What this task involves: Whenever "muss" appears in a line, please copy that line from the data.

Change detection data:

● ● ● ●

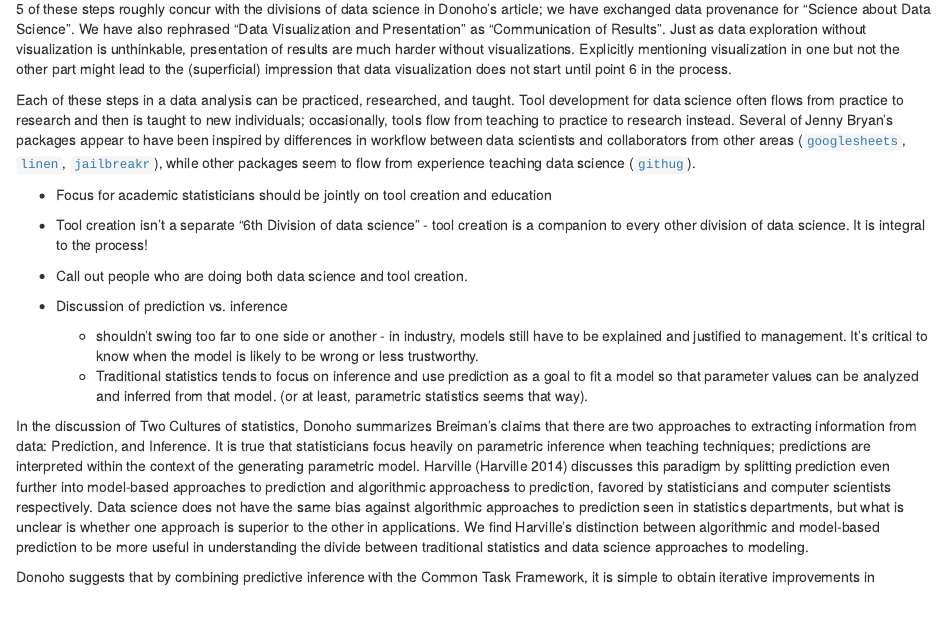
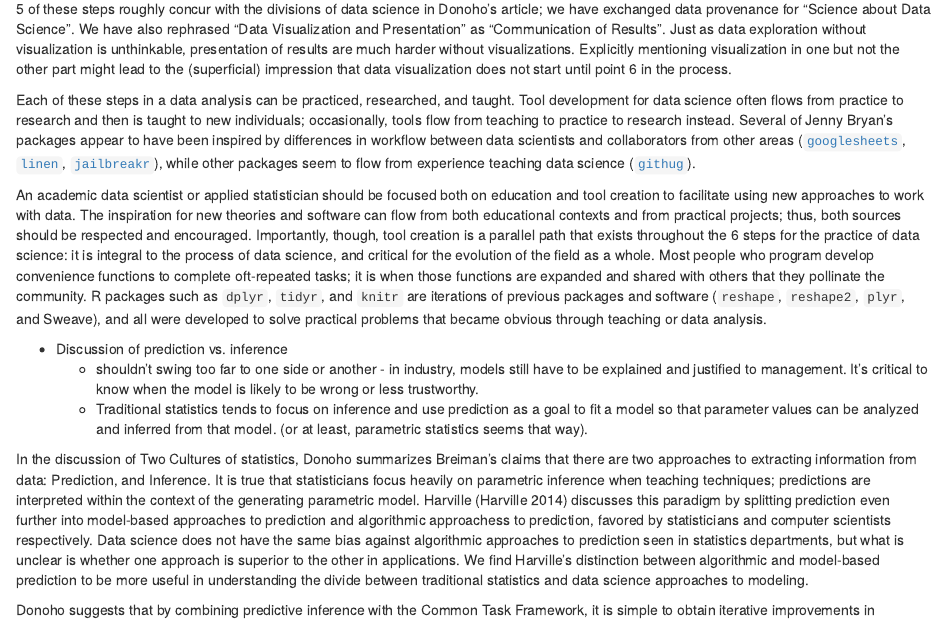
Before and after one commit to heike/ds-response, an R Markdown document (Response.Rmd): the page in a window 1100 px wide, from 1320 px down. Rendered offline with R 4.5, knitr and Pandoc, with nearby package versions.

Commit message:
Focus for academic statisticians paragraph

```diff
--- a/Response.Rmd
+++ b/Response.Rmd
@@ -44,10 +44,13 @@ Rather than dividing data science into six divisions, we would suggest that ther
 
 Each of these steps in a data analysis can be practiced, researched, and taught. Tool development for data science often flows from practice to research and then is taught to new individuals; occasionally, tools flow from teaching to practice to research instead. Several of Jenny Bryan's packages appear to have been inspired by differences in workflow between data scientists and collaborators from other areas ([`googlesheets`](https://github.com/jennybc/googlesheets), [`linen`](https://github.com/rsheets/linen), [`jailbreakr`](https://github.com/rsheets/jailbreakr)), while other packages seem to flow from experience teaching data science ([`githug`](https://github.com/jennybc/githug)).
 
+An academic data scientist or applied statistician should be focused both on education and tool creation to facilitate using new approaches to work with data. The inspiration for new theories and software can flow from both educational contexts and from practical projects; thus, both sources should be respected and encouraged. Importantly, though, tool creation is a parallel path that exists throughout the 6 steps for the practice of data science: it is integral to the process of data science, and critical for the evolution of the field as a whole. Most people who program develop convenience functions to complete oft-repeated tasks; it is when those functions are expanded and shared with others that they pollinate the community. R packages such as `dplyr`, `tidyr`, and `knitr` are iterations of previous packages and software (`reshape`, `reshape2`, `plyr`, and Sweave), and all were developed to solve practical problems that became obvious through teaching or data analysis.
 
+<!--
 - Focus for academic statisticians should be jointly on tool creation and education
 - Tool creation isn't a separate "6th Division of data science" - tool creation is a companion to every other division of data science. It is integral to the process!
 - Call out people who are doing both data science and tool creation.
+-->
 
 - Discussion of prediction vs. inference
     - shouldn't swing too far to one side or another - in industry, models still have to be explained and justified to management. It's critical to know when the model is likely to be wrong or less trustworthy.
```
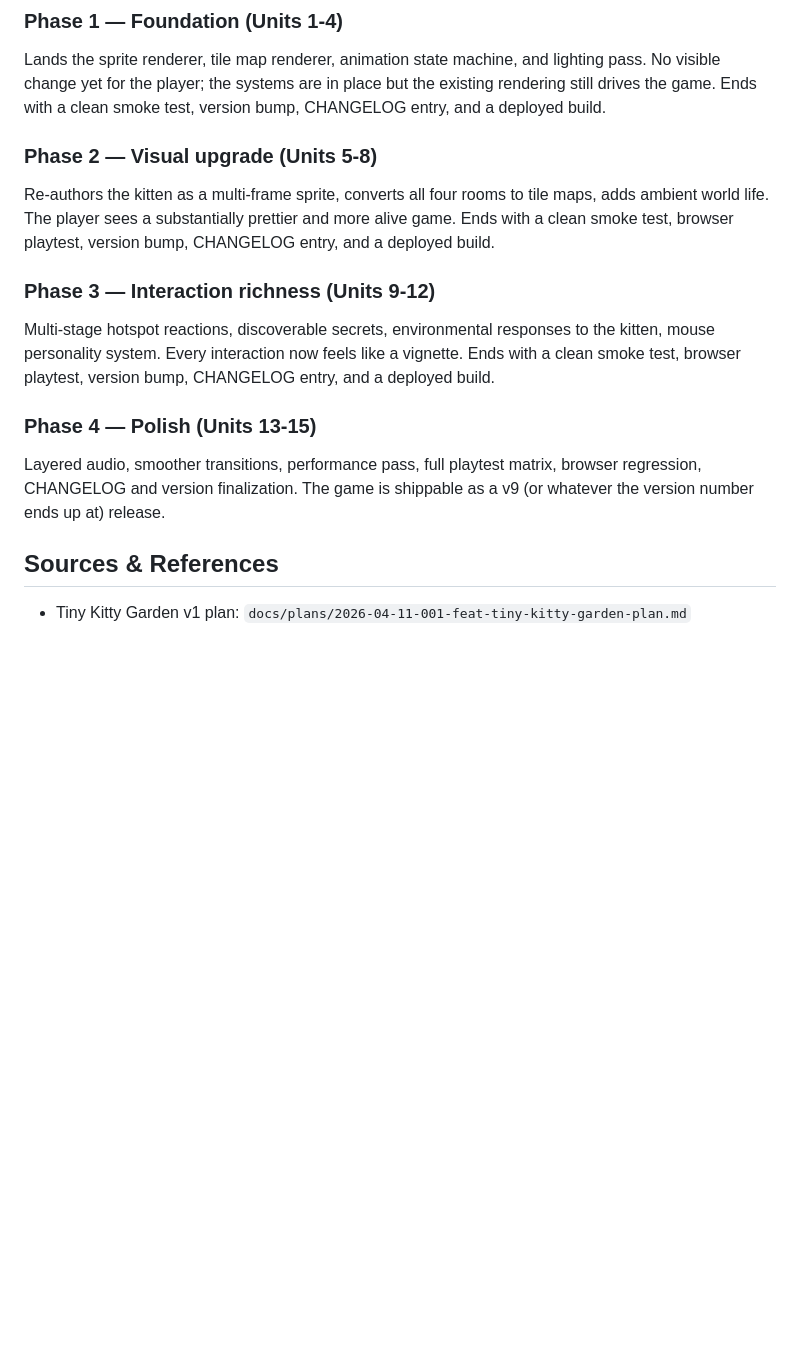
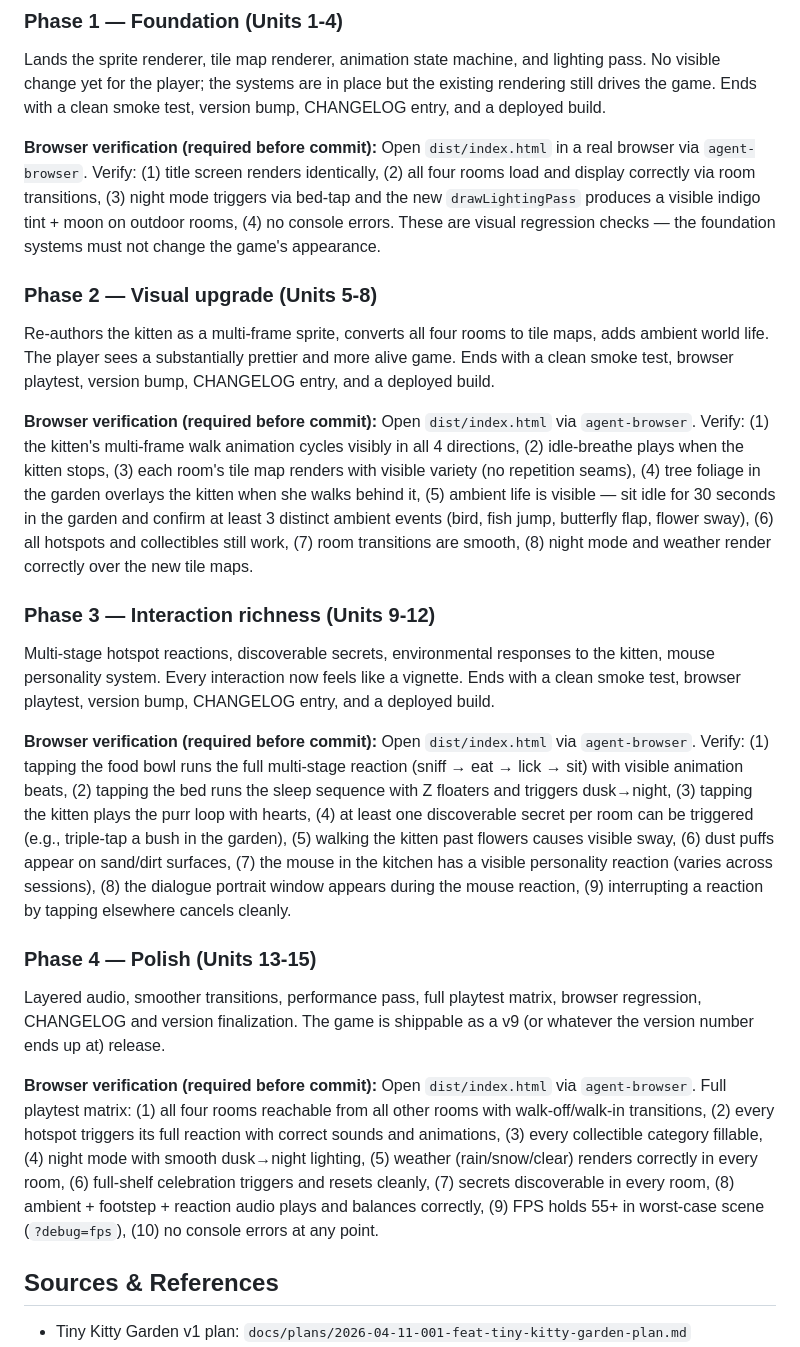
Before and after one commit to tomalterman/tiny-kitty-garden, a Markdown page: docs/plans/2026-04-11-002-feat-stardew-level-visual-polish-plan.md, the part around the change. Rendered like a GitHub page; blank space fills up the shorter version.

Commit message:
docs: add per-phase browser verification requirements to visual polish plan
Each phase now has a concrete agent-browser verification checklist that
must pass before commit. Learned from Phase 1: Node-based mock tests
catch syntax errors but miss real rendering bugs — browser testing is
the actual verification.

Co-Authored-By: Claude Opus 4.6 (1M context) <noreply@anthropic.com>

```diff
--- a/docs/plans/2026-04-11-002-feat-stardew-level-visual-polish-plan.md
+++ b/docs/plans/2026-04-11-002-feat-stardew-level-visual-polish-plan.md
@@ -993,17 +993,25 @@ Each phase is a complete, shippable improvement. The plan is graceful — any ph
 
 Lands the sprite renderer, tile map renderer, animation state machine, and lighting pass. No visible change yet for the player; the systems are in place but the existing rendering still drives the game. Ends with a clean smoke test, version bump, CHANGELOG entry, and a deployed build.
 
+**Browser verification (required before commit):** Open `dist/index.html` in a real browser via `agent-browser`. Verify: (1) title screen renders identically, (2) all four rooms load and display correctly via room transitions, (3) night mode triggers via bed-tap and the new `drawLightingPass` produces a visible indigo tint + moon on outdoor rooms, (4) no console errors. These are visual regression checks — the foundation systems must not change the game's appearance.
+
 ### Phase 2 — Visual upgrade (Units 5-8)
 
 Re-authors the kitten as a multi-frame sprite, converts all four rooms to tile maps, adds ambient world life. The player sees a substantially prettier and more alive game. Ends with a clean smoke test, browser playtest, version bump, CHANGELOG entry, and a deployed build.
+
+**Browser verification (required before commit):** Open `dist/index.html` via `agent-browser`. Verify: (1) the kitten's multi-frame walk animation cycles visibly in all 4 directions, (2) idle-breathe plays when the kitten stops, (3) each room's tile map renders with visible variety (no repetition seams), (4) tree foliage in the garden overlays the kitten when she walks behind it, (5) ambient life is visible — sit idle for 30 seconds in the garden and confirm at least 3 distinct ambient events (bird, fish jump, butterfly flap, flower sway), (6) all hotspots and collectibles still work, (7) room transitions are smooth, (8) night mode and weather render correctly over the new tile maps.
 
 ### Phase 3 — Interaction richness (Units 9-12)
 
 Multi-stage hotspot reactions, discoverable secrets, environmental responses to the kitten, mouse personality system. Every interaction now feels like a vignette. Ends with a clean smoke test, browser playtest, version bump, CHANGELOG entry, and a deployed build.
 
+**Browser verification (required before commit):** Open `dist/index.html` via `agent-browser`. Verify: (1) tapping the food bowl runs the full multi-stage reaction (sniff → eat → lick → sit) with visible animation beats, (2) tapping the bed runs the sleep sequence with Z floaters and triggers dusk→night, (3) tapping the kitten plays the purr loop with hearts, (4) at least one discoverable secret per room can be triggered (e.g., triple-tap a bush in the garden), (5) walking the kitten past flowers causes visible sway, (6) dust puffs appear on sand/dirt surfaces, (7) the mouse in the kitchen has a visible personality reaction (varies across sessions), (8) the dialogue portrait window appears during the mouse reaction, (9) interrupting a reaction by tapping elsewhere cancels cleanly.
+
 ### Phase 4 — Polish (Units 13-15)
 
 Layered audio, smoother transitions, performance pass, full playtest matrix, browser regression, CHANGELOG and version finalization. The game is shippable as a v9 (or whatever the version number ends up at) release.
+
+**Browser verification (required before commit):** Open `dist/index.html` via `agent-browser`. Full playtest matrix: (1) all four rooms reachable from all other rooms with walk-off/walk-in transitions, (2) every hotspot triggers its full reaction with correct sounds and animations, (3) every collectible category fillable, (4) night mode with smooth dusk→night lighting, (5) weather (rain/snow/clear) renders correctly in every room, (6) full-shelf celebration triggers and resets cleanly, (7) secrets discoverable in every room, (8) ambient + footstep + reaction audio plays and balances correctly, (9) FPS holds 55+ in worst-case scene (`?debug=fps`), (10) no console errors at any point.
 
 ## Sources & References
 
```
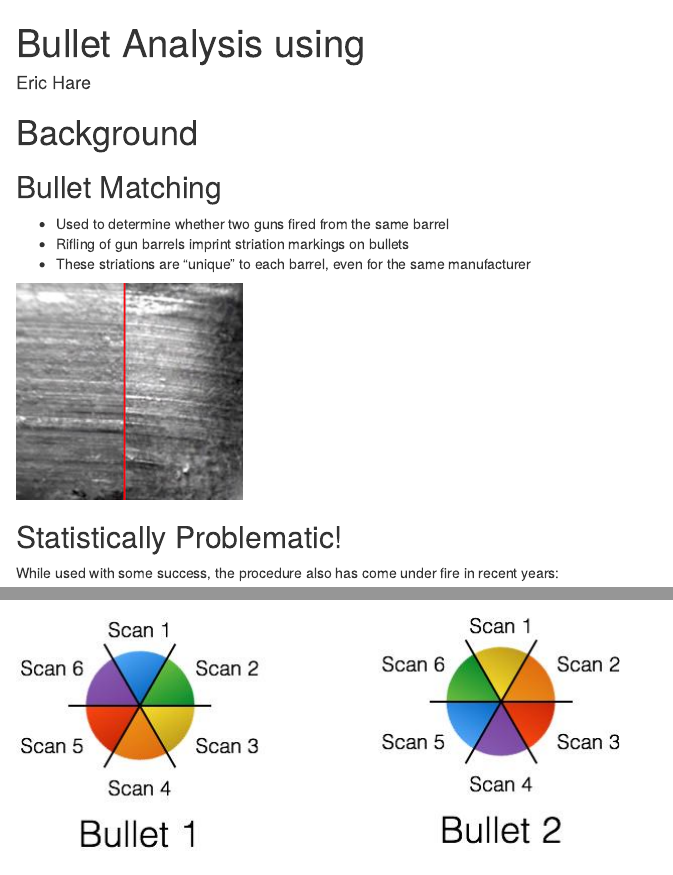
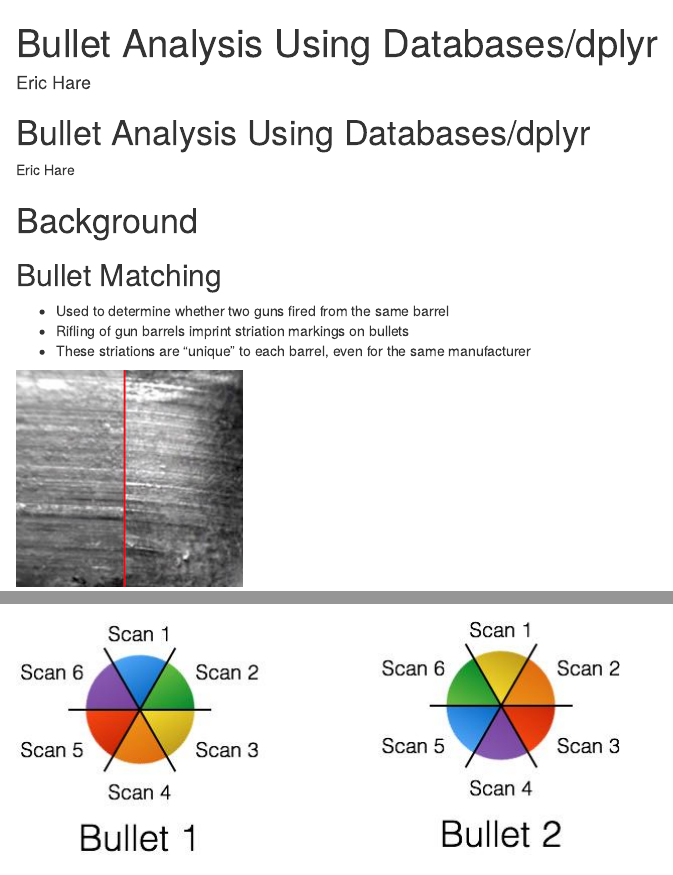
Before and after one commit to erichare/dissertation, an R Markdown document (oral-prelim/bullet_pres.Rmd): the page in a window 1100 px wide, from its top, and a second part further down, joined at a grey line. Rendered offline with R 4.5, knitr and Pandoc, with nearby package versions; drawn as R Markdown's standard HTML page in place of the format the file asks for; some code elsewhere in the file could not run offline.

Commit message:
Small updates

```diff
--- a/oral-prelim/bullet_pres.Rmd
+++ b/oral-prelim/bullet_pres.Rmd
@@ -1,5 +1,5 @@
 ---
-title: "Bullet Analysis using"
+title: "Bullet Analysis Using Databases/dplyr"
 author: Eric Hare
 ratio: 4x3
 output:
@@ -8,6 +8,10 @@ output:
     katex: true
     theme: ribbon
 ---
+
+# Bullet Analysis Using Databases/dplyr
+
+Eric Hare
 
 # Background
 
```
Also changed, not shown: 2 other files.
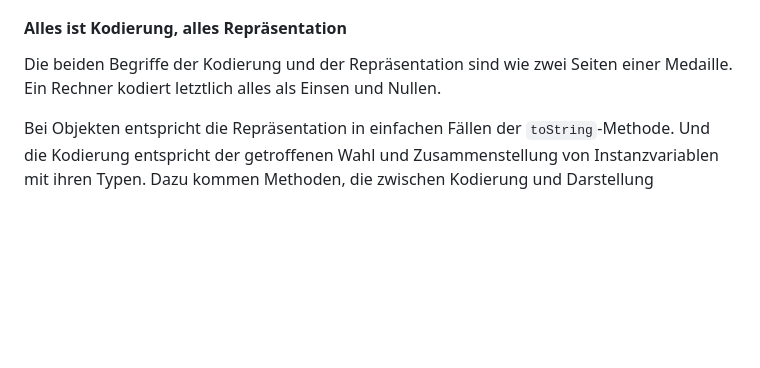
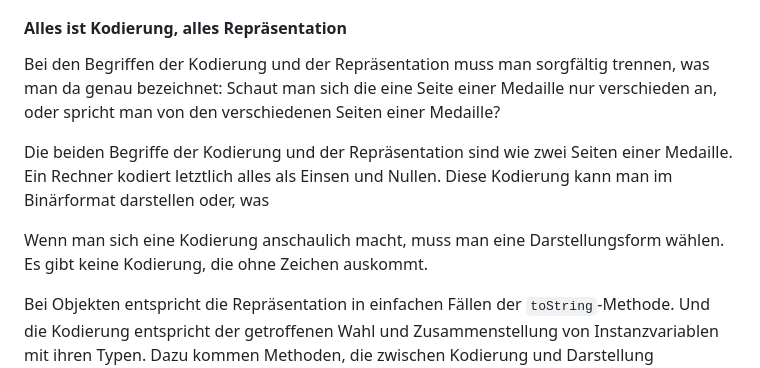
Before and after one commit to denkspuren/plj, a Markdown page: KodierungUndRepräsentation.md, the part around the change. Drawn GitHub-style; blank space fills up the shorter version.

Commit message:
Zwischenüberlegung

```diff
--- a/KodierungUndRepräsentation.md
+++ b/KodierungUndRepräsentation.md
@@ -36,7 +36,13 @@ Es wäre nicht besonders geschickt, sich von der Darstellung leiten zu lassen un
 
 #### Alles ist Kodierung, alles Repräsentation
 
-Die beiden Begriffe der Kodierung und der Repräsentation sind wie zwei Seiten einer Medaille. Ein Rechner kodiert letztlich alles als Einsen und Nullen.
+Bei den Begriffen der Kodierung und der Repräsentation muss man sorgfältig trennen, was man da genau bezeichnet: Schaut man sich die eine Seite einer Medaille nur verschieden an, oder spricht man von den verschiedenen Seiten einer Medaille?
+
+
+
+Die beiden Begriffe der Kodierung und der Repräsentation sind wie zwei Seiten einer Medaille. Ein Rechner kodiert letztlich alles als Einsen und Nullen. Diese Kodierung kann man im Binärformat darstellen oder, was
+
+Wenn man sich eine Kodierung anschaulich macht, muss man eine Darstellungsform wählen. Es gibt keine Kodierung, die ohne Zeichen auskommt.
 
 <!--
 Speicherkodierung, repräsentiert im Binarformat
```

● ● ● ●

Result of this exercise:
+Bei den Begriffen der Kodierung und der Repräsentation muss man sorgfältig trennen, was man da genau bezeichnet: Schaut man sich die eine Seite einer Medaille nur verschieden an, oder spricht man von den verschiedenen Seiten einer Medaille?
+Wenn man sich eine Kodierung anschaulich macht, muss man eine Darstellungsform wählen. Es gibt keine Kodierung, die ohne Zeichen auskommt.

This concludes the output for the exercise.